Every line containing the word "subgraph" must be pulled from the records.

Source data
.....

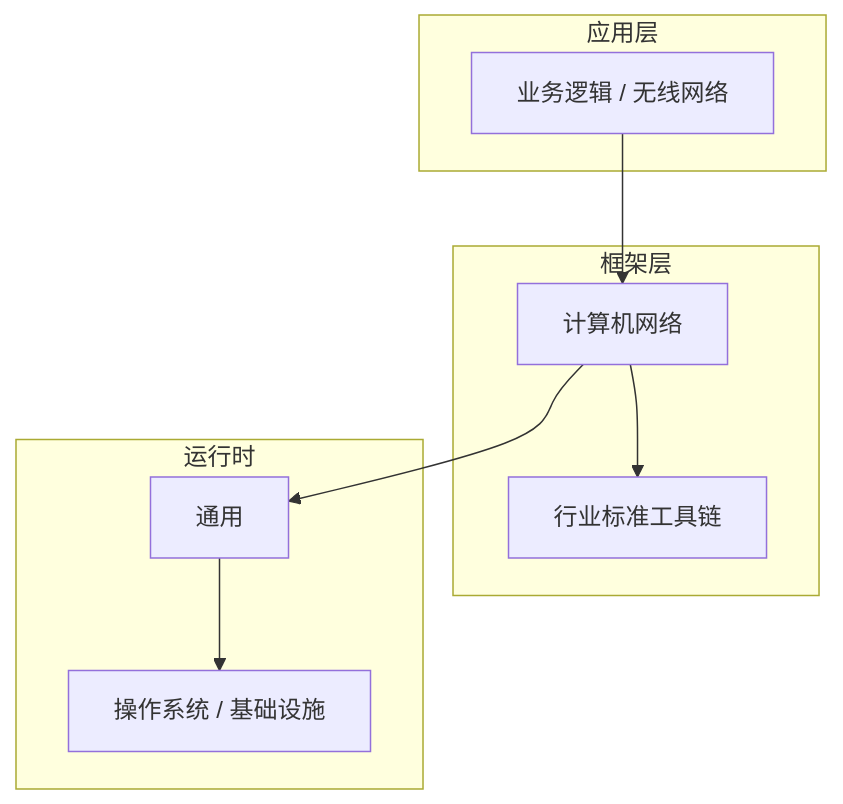
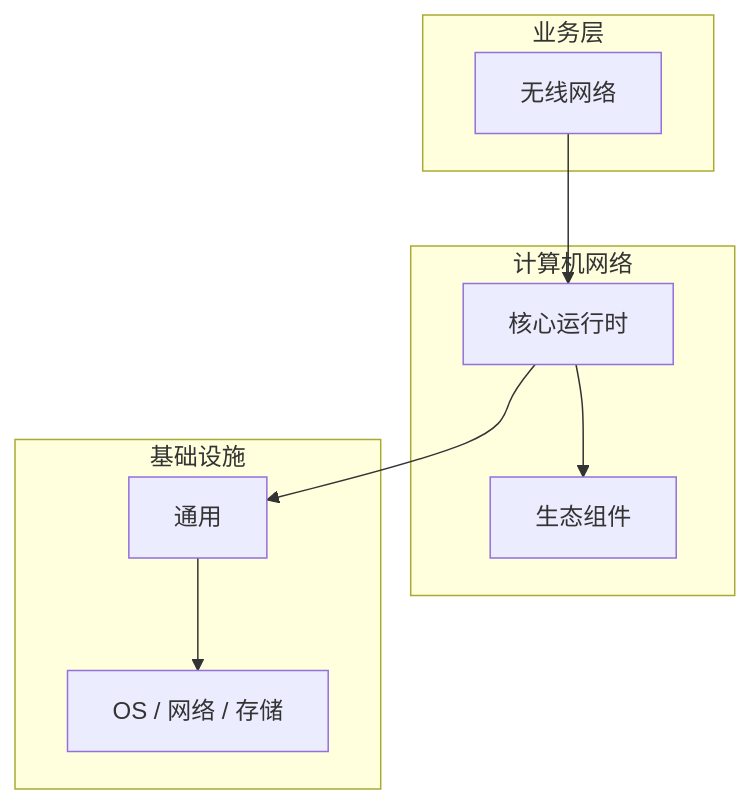
Before and after one commit to yanggan2015/knowledge-json-v2: the diagram in articles/计算机网络/chapters/097-无线网络核心概念与原理.md, drawn with Mermaid. The commit also changed other lines of this file and 10127 other files, not shown here.

````diff
--- a/articles/计算机网络/chapters/097-无线网络核心概念与原理.md
+++ b/articles/计算机网络/chapters/097-无线网络核心概念与原理.md
@@ -45,18 +34,18 @@
 ```mermaid
 graph TB
-    subgraph 应用层
-        A[业务逻辑 / 无线网络]
+    subgraph 业务层
+        A[无线网络]
     end
-    subgraph 框架层
-        B[计算机网络]
-        C[行业标准工具链]
+    subgraph 计算机网络
+        B[核心运行时]
+        C[生态组件]
     end
-    subgraph 运行时
+    subgraph 基础设施
         D[通用]
-        E[操作系统 / 基础设施]
+        E[OS / 网络 / 存储]
     end
     A --> B
     B --> C
     B --> D
     D --> E
 ```
````
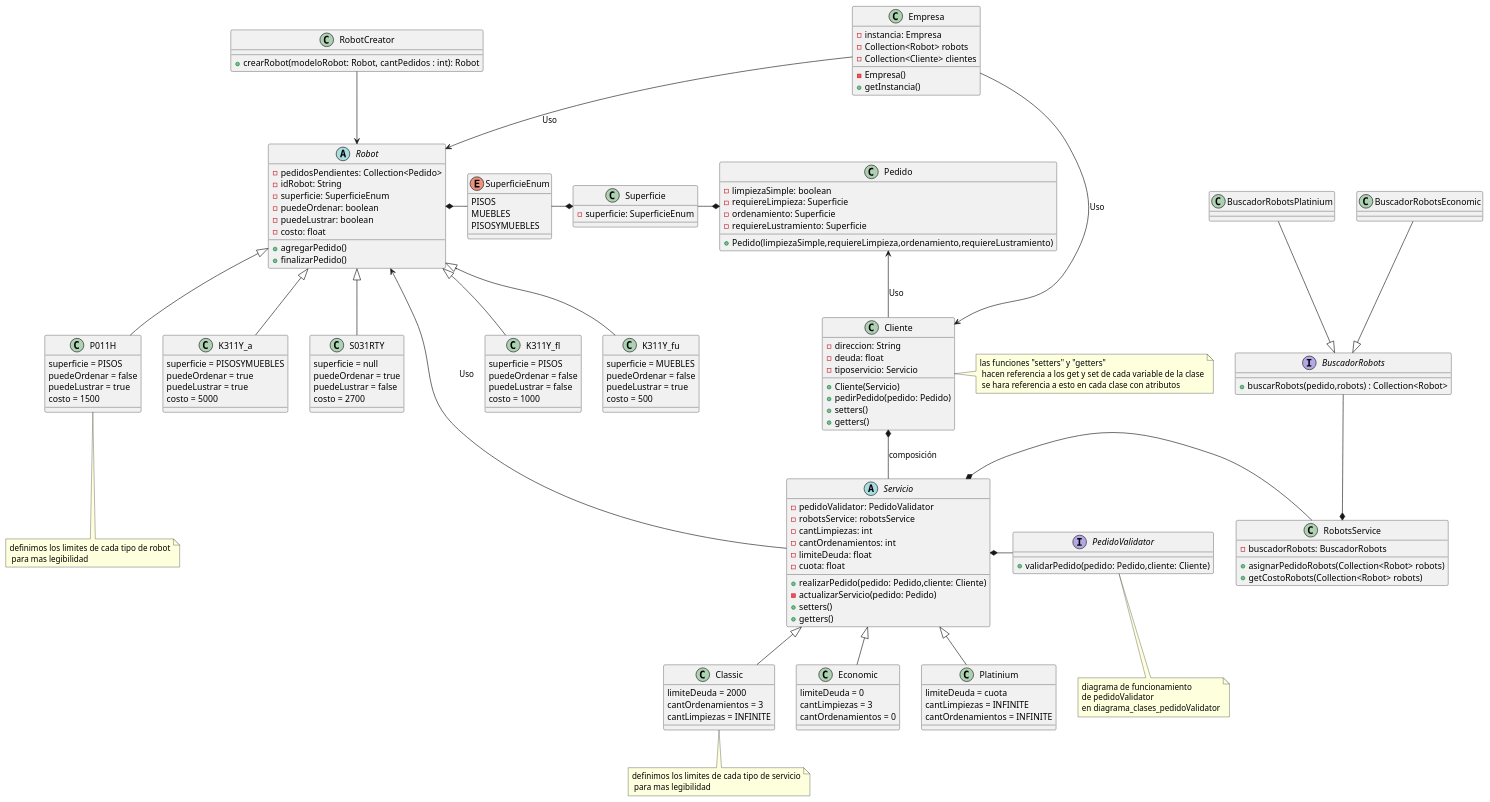
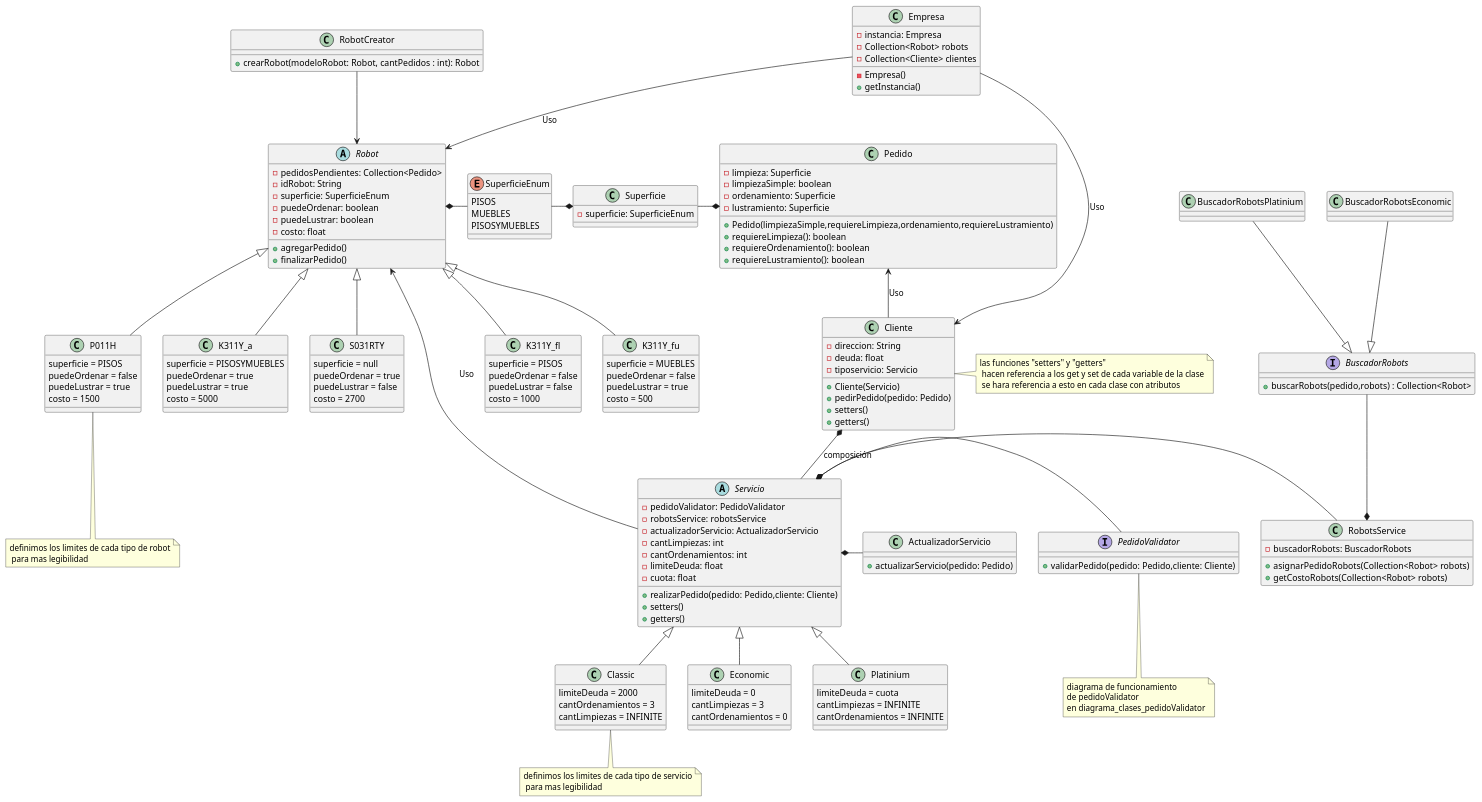
The diagram in src/main/java/com/grupo4/trabajo/Diagramas/diagrama_clases.puml (bacarvalho/TrabajoPractico), drawn with PlantUML before and after one commit. The commit also changed 2 other files, not shown here.

Commit message:
implementacion de ActualizadorServicio en el diagrama de clases

```diff
--- a/src/main/java/com/grupo4/trabajo/Diagramas/diagrama_clases.puml
+++ b/src/main/java/com/grupo4/trabajo/Diagramas/diagrama_clases.puml
@@ -1,183 +1,191 @@
 @startuml
 'https://plantuml.com/class-diagram
 
 
 class Cliente{
 -direccion: String
 -deuda: float
 -tiposervicio: Servicio
 
 +Cliente(Servicio)
 +pedirPedido(pedido: Pedido)
 +setters()
 +getters()
 }
 
 class Empresa{
 -instancia: Empresa
 -Collection<Robot> robots
 -Collection<Cliente> clientes
 
 -Empresa()
 +getInstancia()
 }
 
 
 abstract class Servicio{
 - pedidoValidator: PedidoValidator
 - robotsService: robotsService
+- actualizadorServicio: ActualizadorServicio
 - cantLimpiezas: int
 - cantOrdenamientos: int
 - limiteDeuda: float
 -cuota: float
 
 +realizarPedido(pedido: Pedido,cliente: Cliente)
--actualizarServicio(pedido: Pedido)
 +setters()
 +getters()
 }
 
 abstract class Robot{
 - pedidosPendientes: Collection<Pedido>
 - idRobot: String
 - superficie: SuperficieEnum
 - puedeOrdenar: boolean
 - puedeLustrar: boolean
 - costo: float
 
 +agregarPedido()
 +finalizarPedido()
 }
 
 class K311Y_fl{
  superficie = PISOS
  puedeOrdenar = false
  puedeLustrar = false
  costo = 1000
 }
 class K311Y_fu{
 superficie = MUEBLES
  puedeOrdenar = false
  puedeLustrar = true
  costo = 500
 }
 class P011H{
 superficie = PISOS
  puedeOrdenar = false
  puedeLustrar = true
  costo = 1500
 }
 class K311Y_a{
  superficie = PISOSYMUEBLES
  puedeOrdenar = true
  puedeLustrar = true
  costo = 5000
 }
 class S031RTY{
 superficie = null
  puedeOrdenar = true
  puedeLustrar = false
  costo = 2700
 }
 
+class ActualizadorServicio{
++actualizarServicio(pedido: Pedido)
+}
+
 class Platinium{
 limiteDeuda = cuota
 cantLimpiezas = INFINITE
 cantOrdenamientos = INFINITE
 }
 class Classic{
 limiteDeuda = 2000
 cantOrdenamientos = 3
 cantLimpiezas = INFINITE
 }
 
 class Economic{
 limiteDeuda = 0
 cantLimpiezas = 3
 cantOrdenamientos = 0
 }
 
 class RobotCreator{
     +crearRobot(modeloRobot: Robot, cantPedidos : int): Robot
 }
 
 
 class RobotsService{
     -buscadorRobots: BuscadorRobots
     +asignarPedidoRobots(Collection<Robot> robots)
     +getCostoRobots(Collection<Robot> robots)
 }
 
 interface BuscadorRobots{
 +buscarRobots(pedido,robots) : Collection<Robot>
 }
 
 class BuscadorRobotsEconomic{
 
 }
 
 class BuscadorRobotsPlatinium{
 }
 
 class Pedido{
+- limpieza: Superficie
 - limpiezaSimple: boolean
-- requiereLimpieza: Superficie
 - ordenamiento: Superficie
-- requiereLustramiento: Superficie
+- lustramiento: Superficie
 
 +Pedido(limpiezaSimple,requiereLimpieza,ordenamiento,requiereLustramiento)
++requiereLimpieza(): boolean
++requiereOrdenamiento(): boolean
++requiereLustramiento(): boolean
 }
 
 enum SuperficieEnum{
 PISOS
 MUEBLES
 PISOSYMUEBLES
 }
 
 class Superficie{
 - superficie: SuperficieEnum
 }
 
 Robot <|-- K311Y_fl
 Robot <|-- K311Y_fu
 Robot <|-- P011H
 Robot <|-- K311Y_a
 Robot <|-- S031RTY
 
 Servicio <|-- Platinium
 Servicio <|-- Classic
 Servicio <|-- Economic
 
 interface PedidoValidator{
 +validarPedido(pedido: Pedido,cliente: Cliente)
 }
 
 Robot <-- Servicio : Uso
 PedidoValidator -left-* Servicio
+ActualizadorServicio -left-* Servicio
 RobotsService -left-* Servicio
 Pedido <--  Cliente : Uso
 
 RobotCreator --> Robot
 RobotsService *-up- BuscadorRobots
 BuscadorRobots <|-up- BuscadorRobotsEconomic
 BuscadorRobots <|-up- BuscadorRobotsPlatinium
 
 Cliente <-up- Empresa  : Uso
 
 Robot <-up-  Empresa : Uso
 
 Cliente *--  Servicio : composición
 
 Superficie *-left- SuperficieEnum
 Robot *-right- SuperficieEnum
 Pedido *-left- Superficie
 
 note bottom of Classic : definimos los limites de cada tipo de servicio\n para mas legibilidad
 note bottom of P011H : definimos los limites de cada tipo de robot\n para mas legibilidad
 note right of Cliente : las funciones "setters" y "getters" \n hacen referencia a los get y set de cada variable de la clase\n se hara referencia a esto en cada clase con atributos
 note bottom of PedidoValidator
 diagrama de funcionamiento
 de pedidoValidator
 en diagrama_clases_pedidoValidator
 end note
 @enduml
```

.....

* Written response
-    subgraph 应用层
+    subgraph 业务层
-    subgraph 框架层
+    subgraph 计算机网络
-    subgraph 运行时
+    subgraph 基础设施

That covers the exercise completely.